This midterm season, Senator Dianne Feinstein — the incumbent and a California senator for 26 years now — will face off against State Senator Kevin de León, a liberal firebrand who has caught the attention of progressives across the state and the endorsement of the California Democratic Party.
Senator Dianne Feinstein is a familiar face in politics: before she became a senator in 1992, Feinstein served as an appointee to the Women’s Board of Parole from 1960 to 1966, and then as the first female mayor of San Francisco from 1978 to 1988. Feinstein has also chaired the Senate Rules Committee and the Senate Committee of Intelligence. She is currently a ranking member of the Senate Judiciary Committee, the co-chairwoman of the Caucus on International Narcotics Control, and the vice-chair of the Senate subcommittee on Energy and Water. Some of Feinstein’s notable bills to date include her 1994 Federal Assault Weapons Ban — which she attempted to reinstate in 2017 — her 2010 Combating Methamphetamine Bill, and her various national park preservation initiatives.

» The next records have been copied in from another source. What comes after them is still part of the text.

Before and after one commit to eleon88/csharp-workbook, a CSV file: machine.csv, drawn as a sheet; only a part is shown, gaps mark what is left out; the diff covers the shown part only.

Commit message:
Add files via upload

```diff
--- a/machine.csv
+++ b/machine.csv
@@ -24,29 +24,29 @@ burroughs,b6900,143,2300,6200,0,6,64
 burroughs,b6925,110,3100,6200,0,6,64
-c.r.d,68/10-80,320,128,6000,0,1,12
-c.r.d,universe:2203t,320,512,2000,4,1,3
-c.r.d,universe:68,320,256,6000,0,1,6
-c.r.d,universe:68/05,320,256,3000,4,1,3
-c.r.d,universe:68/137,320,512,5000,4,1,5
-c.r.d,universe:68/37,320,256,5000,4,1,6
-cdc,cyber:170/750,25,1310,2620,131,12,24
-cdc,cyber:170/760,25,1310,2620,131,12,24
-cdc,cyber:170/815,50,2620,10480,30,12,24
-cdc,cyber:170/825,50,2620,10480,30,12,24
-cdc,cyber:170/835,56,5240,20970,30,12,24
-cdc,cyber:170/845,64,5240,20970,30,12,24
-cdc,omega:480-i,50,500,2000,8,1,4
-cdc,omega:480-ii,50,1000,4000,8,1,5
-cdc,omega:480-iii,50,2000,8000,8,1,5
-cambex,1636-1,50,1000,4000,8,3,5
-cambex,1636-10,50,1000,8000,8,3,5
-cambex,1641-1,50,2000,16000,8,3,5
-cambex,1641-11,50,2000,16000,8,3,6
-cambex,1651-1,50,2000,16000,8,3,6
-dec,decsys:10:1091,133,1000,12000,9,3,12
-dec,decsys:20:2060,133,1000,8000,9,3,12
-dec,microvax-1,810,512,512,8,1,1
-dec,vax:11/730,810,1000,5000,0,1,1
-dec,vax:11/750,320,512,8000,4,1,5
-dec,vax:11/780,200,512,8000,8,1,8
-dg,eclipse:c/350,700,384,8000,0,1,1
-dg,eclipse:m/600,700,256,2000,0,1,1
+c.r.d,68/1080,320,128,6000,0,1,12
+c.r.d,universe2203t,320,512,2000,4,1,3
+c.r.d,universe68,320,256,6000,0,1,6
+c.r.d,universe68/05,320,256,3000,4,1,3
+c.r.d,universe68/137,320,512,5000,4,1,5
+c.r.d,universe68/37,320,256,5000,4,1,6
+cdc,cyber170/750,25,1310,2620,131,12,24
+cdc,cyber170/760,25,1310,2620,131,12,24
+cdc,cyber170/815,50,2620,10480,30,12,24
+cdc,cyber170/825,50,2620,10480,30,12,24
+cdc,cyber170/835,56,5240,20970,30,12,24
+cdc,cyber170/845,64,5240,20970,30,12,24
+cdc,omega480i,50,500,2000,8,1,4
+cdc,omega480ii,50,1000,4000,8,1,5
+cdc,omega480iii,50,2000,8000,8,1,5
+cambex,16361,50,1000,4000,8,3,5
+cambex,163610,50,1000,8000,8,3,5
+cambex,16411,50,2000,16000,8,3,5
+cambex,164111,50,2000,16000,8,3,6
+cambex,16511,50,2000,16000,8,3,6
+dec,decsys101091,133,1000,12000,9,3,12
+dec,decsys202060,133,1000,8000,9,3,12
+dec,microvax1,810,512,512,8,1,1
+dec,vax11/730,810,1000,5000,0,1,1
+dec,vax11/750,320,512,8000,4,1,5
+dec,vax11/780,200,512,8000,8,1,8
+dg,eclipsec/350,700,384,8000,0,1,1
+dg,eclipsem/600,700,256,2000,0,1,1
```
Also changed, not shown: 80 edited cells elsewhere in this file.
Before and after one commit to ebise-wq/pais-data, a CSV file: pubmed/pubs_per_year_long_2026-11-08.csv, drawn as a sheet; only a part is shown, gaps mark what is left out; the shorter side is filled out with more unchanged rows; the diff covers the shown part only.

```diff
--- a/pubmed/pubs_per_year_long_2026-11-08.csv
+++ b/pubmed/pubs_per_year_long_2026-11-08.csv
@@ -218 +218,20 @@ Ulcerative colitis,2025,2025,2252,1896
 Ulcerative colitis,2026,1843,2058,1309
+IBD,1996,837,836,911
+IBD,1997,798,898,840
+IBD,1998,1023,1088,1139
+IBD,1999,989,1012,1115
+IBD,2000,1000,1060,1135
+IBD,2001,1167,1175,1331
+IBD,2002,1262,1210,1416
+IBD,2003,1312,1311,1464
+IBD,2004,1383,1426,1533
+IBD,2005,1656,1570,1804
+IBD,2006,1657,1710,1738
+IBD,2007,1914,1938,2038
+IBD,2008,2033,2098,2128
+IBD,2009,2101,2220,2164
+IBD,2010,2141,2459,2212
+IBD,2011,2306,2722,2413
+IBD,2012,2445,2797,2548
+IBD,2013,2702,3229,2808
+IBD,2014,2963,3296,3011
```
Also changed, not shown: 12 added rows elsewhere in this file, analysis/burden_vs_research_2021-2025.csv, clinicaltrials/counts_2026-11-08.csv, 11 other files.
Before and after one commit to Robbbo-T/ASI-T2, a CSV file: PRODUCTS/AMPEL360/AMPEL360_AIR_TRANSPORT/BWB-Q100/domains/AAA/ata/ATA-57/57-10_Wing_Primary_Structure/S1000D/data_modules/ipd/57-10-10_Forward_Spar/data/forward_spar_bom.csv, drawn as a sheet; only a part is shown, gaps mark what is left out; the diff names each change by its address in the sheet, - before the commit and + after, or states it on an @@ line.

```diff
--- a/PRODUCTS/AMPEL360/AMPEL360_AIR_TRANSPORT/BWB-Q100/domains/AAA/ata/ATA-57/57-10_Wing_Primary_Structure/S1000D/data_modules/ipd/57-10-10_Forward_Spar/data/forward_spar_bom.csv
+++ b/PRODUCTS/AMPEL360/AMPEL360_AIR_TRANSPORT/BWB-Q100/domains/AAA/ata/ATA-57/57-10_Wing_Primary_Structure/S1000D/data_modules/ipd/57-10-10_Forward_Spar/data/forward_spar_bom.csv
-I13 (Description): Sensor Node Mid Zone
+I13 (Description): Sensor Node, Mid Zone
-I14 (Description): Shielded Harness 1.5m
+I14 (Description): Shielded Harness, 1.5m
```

State Senator Kevin de León, who was elected the Senate President Pro Tempore in 2014, has been a state senator from 2014 to 2018. Before becoming a state senator, de León was a state assemblyman representing California’s 45th district. De León’s notable bills include AB 962, a measure requiring thumbprints from ammunition purchasers, SB 535, a corollary measure of the cap-and-trade system, and the controversial Cadiz Water Project— which aimed to mine water for protected desert land for Orange County. Much of de León’s political rhetoric comes from his personal background— he comes from a poor Hispanic family, and is a first generation high school graduate. De León has also been lauded for his passionate arguments against President Trump.
Both candidates identify with the Democratic Party, and both also have similar stances on many key issues: the economy, education, immigration, reproductive rights, health care. Both candidates support a $15 minimum wage across California, champion DACA rights, and support pro-choice for women. De León has authored a bill to make the first year of community college free, and Feinstein has sponsored bills which mandate sexual assault education on campuses.
However, the candidates expressly disagree on the matter of health care. While de León backs Bernie Sanders’s “Medicare for All” plan, a single payer health care system, Feinstein throws her support behind Obamacare. She cites that a single payer system has no real funding apparatus.